GREENSBORO — Three defendants were convicted in federal court this week of conspiracy to commit drug trafficking offenses following a major multi-state organized crime operation, announced US Attorney Sandra J. Hairston of North Carolina’s Middle District.
MICHAEL DALE BLACKMON, age 40, of Benson, North Carolina, and JEFFERY SCOTT JONES, age 59, of Wilkesboro, North Carolina, were sentenced to 114 months and 192 months imprisonment, respectively, by the Lord William L. Osteen, Jr. , U.S. District Judge for the U.S. District Court for the Middle District of North Carolina on November 21, 2022. In addition to prison, JONES was sentenced to five years under supervision and to pay a $4,000 fine, and BLACKMON was sentenced to three years of supervised release and a $3,000 fine. You were charged with five co-defendants in Case Number 1:22CR177 of conspiracy to possess with intent to distribute methamphetamine. TAMMY LYNN WAGONER, 48, of Wilkesboro, North Carolina, was sentenced today to 120 months in prison for the same offense. In addition to the prison sentence, WAGONER was sentenced to five years of supervised release. BLACKMON, JONES, WAGONER and their 4 other co-defendants have been separately charged with the same offenses along with 14 other individuals, the others being charged in Case Number 1:22CR25. These defendants were also charged on February 22, 2022 as part of a federal charge of conspiracy to distribute methamphetamine, fentanyl, cocaine and heroin, a violation of Title 21, United States Code, Sections 846 and 841(b)(1)(A) . , 841(b)(1)(B) and 841(b)(1)(C). The defendants in this case have been sentenced to prison terms ranging from 41 to 300 months, with further convictions planned for February 2023.
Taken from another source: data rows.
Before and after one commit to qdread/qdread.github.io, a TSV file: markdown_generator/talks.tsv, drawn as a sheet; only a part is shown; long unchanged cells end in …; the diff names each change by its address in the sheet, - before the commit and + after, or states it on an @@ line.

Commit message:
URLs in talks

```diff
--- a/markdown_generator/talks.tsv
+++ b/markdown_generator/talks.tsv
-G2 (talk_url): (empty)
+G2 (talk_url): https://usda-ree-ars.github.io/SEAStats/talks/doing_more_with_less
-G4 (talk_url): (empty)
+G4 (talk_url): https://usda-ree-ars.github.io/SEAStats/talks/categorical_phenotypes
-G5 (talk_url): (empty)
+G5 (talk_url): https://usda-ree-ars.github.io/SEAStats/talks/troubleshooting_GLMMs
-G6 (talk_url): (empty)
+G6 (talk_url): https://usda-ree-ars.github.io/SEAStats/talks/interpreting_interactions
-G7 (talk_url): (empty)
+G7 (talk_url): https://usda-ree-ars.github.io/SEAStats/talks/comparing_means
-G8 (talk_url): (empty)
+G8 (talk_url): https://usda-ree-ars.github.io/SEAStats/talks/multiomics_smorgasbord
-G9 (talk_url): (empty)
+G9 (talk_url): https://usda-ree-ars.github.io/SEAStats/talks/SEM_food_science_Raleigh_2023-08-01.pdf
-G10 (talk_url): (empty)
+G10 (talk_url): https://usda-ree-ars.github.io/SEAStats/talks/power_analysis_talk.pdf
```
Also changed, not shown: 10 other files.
According to court filings, as of 2020, several local and state law enforcement agencies began investigations into a multi-jurisdictional drug trafficking organization that coordinated shipments of methamphetamine, cocaine, fentanyl and heroin into North Carolina’s Middle District. Based in Mexico, the poly-drug trafficking organization operated in multiple jurisdictions within the United States, including North Carolina, South Carolina, Georgia and California. Members of this organization had previously been convicted of drug trafficking by multiple jurisdictions in different states in North Carolina’s Middle District.
“I am grateful for the work of our law enforcement partners in taking down a drug trafficking organization that has impacted so many communities in North Carolina and our neighboring states,” said US Attorney Sandra J. Hairston. “The impact of the illicit drug trade reaches every corner of our community, and prosecuting these organizations remains a top priority at the Department of Justice.”
The investigation was conducted jointly by the Federal Bureau of Investigation and the Drug Enforcement Administration with support from Homeland Security Investigations, the North Carolina State Highway Patrol, and sheriffs’ offices and police departments throughout North Carolina. The case was prosecuted by Assistant US Attorney Jake Pryor.
These charges were brought under the Justice Department’s Organized Crime Task Force (OCDETF) program, the centerpiece of the Justice Department’s drug supply reduction strategy. OCDETF was formed in 1982 to conduct comprehensive, multi-stage attacks on major drug trafficking and money laundering organizations. Today, OCDETF combines the resources and expertise of its member federal agencies in collaboration with state and local law enforcement agencies. The main task of the OCDETF program is to identify, disrupt and dismantle the most serious drug trafficking and money laundering organizations and those responsible for drug supply in the country.